While explaining that Nigeria would focus on mobilizing the maximum capacity for combating terrorism while keeping local communities safe, Buhari offered up heavy criticism of the "Leahy Law" — US legislation introduced in 1997 that blocks military aid to foreign security units that abuse human rights.
Buhari asserted that the "blanket application" of the law against Nigeria was based on "unproven allegations of human rights violations." The former military dictator, who previously ruled Nigeria in the 1980s, claimed that this had created an inability to secure weapons and equipment needed to carry out the fight against Boko Haram.
"Our forces have remained largely impotent because they do not possess the appropriate weapons and technology which they could have had, had the so called human rights violations not been an obstacle," Buhari said during a discussion hosted by Johnnie Carson, a senior advisor to Obama and former State Department official.
"Unwittingly — and I dare say unintentionally — the application of the Leahy Law amendment by the US government has aided and abetted the Boko Haram terrorist group in the prosecution of its extremist ideology and hate, the indiscriminate killings and maiming of civilians, in raping of women and girls, and other heinous crimes," he added, calling on the US Congress to loosen the application of the law in Nigeria.
Under the law, when a foreign government requests funds for security support, the State Department must vet the case. In 2012, for example, more than 160,000 cases went through the vetting process, but only one percent of them were rejected outright, while another nine percent were suspended.
Though the law can restrict US government aid to foreign countries for military support, it does not prevent a country from purchasing weapons from US companies with its own funds.
The decision to apply the law to military units in Nigeria was largely informed by human rights abuses allegedly carried out by elements of its security forces, arising especially from its effort to defeat Boko Haram.
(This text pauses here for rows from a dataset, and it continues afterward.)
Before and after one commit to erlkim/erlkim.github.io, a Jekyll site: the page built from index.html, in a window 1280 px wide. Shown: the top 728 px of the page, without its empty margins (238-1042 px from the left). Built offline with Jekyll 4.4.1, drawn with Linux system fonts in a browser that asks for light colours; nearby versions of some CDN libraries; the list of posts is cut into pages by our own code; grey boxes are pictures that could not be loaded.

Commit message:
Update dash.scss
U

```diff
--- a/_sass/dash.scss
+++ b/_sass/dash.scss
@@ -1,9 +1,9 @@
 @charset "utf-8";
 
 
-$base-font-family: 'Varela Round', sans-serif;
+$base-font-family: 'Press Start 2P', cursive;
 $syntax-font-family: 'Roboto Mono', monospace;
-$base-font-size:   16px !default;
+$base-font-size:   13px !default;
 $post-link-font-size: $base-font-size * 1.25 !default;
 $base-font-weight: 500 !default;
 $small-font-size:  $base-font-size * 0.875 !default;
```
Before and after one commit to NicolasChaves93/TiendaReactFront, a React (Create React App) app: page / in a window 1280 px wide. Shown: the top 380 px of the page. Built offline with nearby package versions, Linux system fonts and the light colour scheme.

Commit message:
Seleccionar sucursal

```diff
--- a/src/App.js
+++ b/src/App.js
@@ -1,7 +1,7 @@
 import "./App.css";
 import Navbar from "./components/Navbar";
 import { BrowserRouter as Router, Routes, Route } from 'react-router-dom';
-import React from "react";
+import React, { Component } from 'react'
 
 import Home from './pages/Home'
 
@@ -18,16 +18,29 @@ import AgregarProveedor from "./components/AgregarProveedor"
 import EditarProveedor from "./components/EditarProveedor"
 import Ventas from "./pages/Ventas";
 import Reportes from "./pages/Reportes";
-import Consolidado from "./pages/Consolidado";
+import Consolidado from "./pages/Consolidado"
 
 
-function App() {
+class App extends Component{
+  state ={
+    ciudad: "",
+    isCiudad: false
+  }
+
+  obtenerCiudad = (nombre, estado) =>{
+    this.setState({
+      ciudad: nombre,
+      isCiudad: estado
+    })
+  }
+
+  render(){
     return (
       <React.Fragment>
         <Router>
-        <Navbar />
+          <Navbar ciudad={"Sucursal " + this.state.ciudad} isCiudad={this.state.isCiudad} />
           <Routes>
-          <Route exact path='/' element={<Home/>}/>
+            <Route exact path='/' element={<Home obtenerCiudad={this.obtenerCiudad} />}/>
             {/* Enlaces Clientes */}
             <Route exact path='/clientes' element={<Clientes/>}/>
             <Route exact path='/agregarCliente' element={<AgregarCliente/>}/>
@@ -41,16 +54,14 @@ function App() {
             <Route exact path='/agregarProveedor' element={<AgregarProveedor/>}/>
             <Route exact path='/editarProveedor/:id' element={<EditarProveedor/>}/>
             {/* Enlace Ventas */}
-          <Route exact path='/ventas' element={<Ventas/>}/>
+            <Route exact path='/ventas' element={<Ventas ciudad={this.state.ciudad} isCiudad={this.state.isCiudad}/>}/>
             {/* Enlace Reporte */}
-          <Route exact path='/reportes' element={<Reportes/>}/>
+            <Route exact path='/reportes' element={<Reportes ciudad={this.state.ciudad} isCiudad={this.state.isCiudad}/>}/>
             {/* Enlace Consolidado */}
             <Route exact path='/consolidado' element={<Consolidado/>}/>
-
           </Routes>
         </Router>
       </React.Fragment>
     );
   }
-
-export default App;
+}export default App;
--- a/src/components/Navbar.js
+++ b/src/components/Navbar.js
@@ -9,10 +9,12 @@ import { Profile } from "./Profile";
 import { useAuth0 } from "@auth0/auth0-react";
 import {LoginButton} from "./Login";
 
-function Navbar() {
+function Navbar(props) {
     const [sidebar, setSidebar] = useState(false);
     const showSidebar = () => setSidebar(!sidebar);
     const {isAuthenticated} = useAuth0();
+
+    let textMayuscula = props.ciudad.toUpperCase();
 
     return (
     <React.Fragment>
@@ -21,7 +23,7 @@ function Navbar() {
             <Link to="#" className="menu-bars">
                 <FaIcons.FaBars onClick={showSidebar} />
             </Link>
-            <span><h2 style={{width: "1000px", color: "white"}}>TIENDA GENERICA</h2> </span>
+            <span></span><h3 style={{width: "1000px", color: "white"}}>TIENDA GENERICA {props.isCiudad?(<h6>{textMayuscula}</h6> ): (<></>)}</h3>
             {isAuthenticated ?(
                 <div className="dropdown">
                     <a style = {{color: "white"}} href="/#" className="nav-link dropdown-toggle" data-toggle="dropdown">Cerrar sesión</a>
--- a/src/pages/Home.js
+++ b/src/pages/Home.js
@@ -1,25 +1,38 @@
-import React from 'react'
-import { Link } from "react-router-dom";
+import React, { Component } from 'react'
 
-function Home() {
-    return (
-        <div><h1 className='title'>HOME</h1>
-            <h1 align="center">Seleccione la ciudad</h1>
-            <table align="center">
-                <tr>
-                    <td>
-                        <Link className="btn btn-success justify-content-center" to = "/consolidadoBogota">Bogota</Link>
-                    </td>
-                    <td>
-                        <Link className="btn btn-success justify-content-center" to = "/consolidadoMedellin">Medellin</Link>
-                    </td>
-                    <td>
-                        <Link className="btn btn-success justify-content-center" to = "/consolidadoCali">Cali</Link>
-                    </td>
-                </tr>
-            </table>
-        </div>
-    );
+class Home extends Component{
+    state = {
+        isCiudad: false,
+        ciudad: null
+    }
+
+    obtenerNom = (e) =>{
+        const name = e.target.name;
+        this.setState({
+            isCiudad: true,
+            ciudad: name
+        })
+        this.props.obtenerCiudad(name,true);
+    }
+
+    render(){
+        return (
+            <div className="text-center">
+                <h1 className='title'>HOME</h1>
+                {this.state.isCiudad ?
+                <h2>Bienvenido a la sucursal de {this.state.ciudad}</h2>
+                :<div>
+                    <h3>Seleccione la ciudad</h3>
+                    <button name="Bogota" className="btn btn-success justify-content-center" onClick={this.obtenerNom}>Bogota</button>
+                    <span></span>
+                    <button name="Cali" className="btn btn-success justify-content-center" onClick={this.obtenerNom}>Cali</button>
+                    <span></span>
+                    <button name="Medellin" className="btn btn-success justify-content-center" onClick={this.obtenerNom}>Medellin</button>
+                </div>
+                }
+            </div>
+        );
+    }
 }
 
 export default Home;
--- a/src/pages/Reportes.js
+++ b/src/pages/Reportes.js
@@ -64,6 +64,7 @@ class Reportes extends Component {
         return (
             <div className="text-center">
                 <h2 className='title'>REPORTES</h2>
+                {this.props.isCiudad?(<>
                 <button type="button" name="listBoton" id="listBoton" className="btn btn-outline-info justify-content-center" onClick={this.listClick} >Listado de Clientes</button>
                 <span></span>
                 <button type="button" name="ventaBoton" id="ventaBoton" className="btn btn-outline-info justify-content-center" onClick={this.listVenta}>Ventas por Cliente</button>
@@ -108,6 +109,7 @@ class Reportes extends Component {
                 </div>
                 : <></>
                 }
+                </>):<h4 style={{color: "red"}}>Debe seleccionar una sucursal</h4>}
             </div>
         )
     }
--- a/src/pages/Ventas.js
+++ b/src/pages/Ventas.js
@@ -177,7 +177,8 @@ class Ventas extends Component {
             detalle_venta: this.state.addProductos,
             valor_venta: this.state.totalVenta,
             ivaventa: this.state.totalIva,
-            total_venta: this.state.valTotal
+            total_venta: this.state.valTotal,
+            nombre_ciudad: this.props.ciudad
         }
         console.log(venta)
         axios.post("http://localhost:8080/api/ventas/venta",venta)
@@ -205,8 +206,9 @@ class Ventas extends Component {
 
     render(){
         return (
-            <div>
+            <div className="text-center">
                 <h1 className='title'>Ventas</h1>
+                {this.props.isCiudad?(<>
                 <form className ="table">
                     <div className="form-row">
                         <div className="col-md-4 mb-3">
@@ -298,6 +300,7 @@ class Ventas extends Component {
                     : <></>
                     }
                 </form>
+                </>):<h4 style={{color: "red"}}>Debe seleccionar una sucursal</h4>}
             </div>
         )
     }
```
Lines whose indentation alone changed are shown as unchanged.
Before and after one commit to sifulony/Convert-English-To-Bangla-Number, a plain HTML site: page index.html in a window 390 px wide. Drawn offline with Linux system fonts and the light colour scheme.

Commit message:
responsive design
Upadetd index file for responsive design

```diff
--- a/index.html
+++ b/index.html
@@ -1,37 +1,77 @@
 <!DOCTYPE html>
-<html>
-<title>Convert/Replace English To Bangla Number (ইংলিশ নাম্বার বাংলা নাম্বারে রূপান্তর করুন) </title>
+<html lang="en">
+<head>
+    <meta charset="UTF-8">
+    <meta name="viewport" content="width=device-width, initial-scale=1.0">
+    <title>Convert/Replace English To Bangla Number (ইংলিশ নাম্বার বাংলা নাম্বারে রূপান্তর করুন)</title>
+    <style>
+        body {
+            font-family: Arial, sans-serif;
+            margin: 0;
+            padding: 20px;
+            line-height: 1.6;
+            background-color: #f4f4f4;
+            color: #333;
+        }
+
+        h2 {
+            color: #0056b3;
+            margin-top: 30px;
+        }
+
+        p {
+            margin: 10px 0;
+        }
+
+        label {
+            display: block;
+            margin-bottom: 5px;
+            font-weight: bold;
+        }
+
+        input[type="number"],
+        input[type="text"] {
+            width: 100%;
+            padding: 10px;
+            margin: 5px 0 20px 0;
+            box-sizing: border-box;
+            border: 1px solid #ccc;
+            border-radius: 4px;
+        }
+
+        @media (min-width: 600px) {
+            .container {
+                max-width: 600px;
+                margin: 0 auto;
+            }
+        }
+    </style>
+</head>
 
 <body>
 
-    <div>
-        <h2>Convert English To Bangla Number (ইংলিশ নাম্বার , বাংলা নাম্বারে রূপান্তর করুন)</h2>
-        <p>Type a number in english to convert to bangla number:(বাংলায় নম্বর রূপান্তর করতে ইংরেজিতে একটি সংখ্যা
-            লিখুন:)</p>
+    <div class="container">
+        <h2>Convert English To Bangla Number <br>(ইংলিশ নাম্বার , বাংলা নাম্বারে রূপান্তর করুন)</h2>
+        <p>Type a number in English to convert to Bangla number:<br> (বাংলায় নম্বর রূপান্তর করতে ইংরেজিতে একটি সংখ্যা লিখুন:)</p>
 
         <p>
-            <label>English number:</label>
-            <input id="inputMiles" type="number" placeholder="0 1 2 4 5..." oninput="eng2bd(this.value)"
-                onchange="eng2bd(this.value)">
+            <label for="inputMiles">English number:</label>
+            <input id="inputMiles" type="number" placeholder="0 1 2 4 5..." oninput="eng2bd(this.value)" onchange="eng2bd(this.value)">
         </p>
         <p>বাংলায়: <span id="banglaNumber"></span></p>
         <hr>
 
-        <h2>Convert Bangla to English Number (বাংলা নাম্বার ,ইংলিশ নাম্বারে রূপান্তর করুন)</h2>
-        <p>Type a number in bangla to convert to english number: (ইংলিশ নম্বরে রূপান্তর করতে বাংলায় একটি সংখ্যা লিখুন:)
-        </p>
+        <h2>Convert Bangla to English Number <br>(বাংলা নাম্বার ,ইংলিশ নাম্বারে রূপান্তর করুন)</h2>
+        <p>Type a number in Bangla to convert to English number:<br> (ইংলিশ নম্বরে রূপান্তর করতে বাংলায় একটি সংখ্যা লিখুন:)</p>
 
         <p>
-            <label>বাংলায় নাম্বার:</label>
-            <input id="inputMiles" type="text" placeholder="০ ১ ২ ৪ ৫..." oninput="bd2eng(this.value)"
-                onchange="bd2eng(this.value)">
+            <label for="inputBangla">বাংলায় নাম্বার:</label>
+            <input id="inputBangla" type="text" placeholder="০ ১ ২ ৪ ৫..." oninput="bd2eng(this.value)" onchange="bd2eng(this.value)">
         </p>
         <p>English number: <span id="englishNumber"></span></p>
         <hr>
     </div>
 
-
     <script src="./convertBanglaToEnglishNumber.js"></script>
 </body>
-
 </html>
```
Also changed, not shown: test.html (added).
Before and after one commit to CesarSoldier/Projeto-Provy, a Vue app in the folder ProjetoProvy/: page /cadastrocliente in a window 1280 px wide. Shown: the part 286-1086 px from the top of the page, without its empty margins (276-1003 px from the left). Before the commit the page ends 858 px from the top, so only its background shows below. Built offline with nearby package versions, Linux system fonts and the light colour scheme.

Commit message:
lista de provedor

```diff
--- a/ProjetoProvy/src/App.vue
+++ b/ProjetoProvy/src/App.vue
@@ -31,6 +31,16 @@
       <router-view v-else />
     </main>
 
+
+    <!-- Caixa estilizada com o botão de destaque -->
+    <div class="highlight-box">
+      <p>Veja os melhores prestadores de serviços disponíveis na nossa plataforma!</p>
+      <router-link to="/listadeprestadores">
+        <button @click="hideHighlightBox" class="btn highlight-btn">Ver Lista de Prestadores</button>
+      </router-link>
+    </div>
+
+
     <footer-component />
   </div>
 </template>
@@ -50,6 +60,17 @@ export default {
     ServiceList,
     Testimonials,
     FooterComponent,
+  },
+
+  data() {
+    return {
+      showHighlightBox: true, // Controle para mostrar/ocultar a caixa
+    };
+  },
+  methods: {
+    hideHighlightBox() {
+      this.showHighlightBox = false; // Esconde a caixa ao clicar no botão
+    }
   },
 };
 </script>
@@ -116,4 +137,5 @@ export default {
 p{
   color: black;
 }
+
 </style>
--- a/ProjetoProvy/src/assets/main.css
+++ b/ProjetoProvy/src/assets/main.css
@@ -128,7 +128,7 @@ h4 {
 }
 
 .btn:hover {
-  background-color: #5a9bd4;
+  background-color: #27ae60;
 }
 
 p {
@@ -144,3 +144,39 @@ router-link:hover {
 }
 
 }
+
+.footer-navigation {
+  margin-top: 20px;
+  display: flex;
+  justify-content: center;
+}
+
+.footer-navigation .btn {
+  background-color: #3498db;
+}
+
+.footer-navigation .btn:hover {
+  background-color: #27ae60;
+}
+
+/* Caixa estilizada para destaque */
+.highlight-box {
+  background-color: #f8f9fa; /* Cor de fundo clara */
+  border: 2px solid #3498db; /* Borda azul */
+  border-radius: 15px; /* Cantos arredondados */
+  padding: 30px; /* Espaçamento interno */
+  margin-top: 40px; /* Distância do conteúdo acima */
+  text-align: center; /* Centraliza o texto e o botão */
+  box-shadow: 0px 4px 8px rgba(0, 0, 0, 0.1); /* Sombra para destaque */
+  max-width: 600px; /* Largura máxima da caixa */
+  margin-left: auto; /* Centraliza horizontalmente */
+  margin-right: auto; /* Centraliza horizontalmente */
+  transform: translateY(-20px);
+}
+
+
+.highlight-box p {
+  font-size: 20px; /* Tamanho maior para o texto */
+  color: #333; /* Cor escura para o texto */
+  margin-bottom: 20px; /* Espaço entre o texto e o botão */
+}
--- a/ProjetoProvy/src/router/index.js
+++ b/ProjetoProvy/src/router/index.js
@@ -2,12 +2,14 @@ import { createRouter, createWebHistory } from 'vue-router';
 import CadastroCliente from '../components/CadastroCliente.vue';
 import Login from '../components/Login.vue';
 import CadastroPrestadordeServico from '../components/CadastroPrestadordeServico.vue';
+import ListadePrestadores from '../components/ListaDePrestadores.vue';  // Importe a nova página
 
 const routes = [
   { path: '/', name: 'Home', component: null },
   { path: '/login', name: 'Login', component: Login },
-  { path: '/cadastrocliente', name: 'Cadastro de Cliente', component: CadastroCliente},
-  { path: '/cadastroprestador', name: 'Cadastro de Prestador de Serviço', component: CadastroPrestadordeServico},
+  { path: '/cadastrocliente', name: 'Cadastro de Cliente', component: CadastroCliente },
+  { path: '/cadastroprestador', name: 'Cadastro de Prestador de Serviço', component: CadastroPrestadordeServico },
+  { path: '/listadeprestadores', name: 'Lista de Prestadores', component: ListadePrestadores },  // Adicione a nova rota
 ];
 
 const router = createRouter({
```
In testimony before the Foreign Affairs Subcommittee on Africa, Human Rights Watch's Washington Director Sarah Margon called abuse on the part of security forces in Nigeria "deeply systemic."
Buhari's remarks received a mixed reaction, with some observers noting that Nigeria's difficulty in addressing the menace of Boko Haram has less to do with military hardware — of which they say it has plenty — than it relates to pervasive corruption within its command structure. The implication is that Buhari, who recently dismissed his four defense chiefs, was trying to deflect attention from a problem of leadership and misconduct by stressing a need for equipment.
Watch the VICE News documentary The War Against Boko Haram:
Human rights advocates have characterized Buhari's rhetorical gambit as a serious misstep, insisting that application of the Leahy Law is a crucial tool for stemming abuses.
"Criticism of the Leahy Law was totally off the mark," Jeffrey Smith, an official at the nonprofit RFK Human Rights who attended the USIP event, told VICE News. "Training abusive security forces in Nigeria, or anywhere else in the world for that matter, is wholly counterproductive, and the Leahy Law is a key instrument that is used to prevent that."
Besides taking a swing at the Leahy Law, Buhari discussed the importance of fostering employment opportunities for Nigeria's youth as well as the need to boost transparency. Smith said that the Nigerian president seemed steadfast in his commitment to improve the Nigerian economy and end the runaway corruption that has plagued the government.
"Buhari's strong rhetorical commitment to multiparty democracy as the best form of governance, which he repeatedly echoed during his remarks, was a very positive indication of his priorities and overall governing philosophy," Smith said.
As the Nigerian leader wraps up his second month in office after a peaceful transition of power from his predecessor Goodluck Jonathan, which many feared would not go smoothly, Buhari highlighted this success.
"All those who predicted the worst possible post-election scenarios for Nigeria missed the mark by very wide margins, because the premises upon which the narratives were based were simply wrong," he said.
Follow Kayla Ruble on Twitter: @RubleKB